We all have pet peeves: loud chewing, incessant complaining, nail biting… the list goes on and it really never ends. Certain habits prove to annoy us, and they drastically affect the perpetrator’s likeability. Take, for example, the humblebraggers: these are the people that try to mask their boasting with a humble twist.
Say your friend just got a raise—instead of outright celebrating this accomplishment, she makes comments like, “Oh, it’s not a huge deal. I was just doing my job,” or, “I really don’t need all this extra money.” Sound familiar? Are you writhing with irritation yet?
Humblebragging is undoubtedly annoying to witness, but the offenders often don’t realize it—they want to make others aware of their accomplishments, without coming off boastful or arrogant. Unfortunately for them, this has worse implications then outright bragging, according to new research from Harvard and the University of North Carolina Chapel Hill. This study “Humblebragging: A distinct—and ineffective—self-preservation strategy”, which was published in the Journal of Personality and Social Psychology, says that humblebragging is widely practiced, yet largely ineffective—and we’re all better off keeping humility out of the equation.
“It’s such a common phenomenon. All of us know some people in our lives, whether in social media or in the workplace, who do this annoying thing,” said lead author Ovul Sezer, an assistant professor of organizational behavior at UNC’s Kenan-Flagler Business School. “You think, as the humblebragger, that it’s the best of both worlds, but what we show is that sincerity is actually the key ingredient.”

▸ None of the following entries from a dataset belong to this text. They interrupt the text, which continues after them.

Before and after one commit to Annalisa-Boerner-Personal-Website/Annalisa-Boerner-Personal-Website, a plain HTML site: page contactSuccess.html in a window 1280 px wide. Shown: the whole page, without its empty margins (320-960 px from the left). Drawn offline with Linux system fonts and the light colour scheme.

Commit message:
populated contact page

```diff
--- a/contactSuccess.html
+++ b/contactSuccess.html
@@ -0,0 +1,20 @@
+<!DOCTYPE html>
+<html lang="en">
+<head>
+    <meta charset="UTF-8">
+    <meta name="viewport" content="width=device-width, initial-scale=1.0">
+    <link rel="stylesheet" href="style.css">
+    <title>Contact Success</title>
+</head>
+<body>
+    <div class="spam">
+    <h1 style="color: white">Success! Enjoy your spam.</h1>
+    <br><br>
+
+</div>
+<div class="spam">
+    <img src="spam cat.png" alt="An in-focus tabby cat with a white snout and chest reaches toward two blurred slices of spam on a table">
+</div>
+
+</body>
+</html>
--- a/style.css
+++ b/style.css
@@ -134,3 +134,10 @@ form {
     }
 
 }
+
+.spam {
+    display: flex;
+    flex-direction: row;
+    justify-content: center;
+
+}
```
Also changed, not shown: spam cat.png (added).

Sezer’s team ran a few experiments that specifically explored how often people engage in humblebragging and how exactly it’s perceived by others. Based on 646 survey responses, they found that humblebragging is widespread—as 70% of participants could recall a humblebrag they’d hear just recently. The researchers then went on to establish two subcategories of humblebragging: one form utilizes complaints, such as, “I’m too nice—everyone always comes to me for advice,” while the other applies humility, as seen in statements like, “Why does the professor always ask for my input?”
Lastly, the researchers observed how people received and responded to humblebrags—and they were particularly interested in measuring the bragger’s perceived likability and competence. They found that regular bragging was the better approach in regard to both considerations because it at least comes off as genuine, according to Sezer. Even people that complain a lot are better liked and perceived as more competent than humblebraggers of either type, the team observed.

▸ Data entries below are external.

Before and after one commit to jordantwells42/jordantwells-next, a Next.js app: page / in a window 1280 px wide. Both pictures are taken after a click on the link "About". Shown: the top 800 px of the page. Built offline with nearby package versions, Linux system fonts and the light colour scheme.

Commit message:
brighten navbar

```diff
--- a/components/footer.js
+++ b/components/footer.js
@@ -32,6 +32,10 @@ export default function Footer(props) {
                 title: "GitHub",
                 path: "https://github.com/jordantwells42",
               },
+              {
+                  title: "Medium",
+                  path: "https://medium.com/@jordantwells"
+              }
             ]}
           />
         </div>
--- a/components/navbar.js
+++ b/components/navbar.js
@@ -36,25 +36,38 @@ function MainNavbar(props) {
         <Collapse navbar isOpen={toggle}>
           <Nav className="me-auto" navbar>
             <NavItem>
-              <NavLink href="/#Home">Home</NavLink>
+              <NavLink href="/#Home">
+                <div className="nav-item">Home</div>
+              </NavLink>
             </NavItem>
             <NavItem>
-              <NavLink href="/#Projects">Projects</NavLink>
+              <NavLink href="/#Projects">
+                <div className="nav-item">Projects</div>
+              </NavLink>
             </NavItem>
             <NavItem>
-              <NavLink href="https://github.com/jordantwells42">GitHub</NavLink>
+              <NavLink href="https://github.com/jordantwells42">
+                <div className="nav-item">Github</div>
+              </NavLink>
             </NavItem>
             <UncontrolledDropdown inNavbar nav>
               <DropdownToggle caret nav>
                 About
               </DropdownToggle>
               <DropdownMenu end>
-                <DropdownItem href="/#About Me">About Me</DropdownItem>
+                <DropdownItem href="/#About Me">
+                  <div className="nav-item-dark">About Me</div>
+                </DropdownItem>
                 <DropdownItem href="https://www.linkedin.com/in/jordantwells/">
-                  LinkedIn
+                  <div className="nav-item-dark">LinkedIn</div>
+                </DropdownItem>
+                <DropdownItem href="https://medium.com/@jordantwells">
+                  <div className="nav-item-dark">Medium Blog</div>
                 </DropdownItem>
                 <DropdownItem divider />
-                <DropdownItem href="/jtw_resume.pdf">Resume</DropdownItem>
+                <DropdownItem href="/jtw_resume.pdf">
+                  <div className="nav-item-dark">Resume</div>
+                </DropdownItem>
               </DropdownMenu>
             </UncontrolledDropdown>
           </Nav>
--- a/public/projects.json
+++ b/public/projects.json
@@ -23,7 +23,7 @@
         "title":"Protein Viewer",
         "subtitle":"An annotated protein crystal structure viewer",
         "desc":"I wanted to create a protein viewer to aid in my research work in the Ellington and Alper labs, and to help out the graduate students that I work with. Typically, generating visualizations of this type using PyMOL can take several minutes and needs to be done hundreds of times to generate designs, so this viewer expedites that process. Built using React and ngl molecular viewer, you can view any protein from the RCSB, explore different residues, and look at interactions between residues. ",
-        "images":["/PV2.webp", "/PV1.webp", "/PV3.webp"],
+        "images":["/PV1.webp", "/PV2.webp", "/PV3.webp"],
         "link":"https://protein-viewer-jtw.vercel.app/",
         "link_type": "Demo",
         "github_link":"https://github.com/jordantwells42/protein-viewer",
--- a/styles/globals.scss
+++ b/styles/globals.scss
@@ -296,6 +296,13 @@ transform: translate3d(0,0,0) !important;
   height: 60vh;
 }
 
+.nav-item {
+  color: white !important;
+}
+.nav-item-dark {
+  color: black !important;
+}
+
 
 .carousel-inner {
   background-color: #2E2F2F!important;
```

It’s fair to brag every now and then—everyone deserves recognition for their accomplishments and admirable qualities. Therefore, you should come right out and announce your greatness; doing so will result in the best outcome, according to Sezer: “If you want to announce something, go with the brag and at least own your self-promotion and reap the rewards of being sincere, rather than losing in all dimensions.” Or, if you just can’t get on board with that, Sezer says you should employ the help of another. “If someone brags for you, that’s the best thing that can happen to you, because then you don’t seem like you’re bragging,” she explained.
Sezer, O., Gino, F., & Norton, M. I. (2018). Humblebragging: A distinct—and ineffective—self-presentation strategy. Journal of Personality and Social Psychology. Retrieved on January 12, 2018 from http://psycnet.apa.org/record/2017-40996-001
Ducharme, J. (2018, January 10). Humblebragging Makes People Dislike You, According to Science. TIME. Retrieved on January 12, 2018 from http://time.com/5095144/humblebrag-bragging/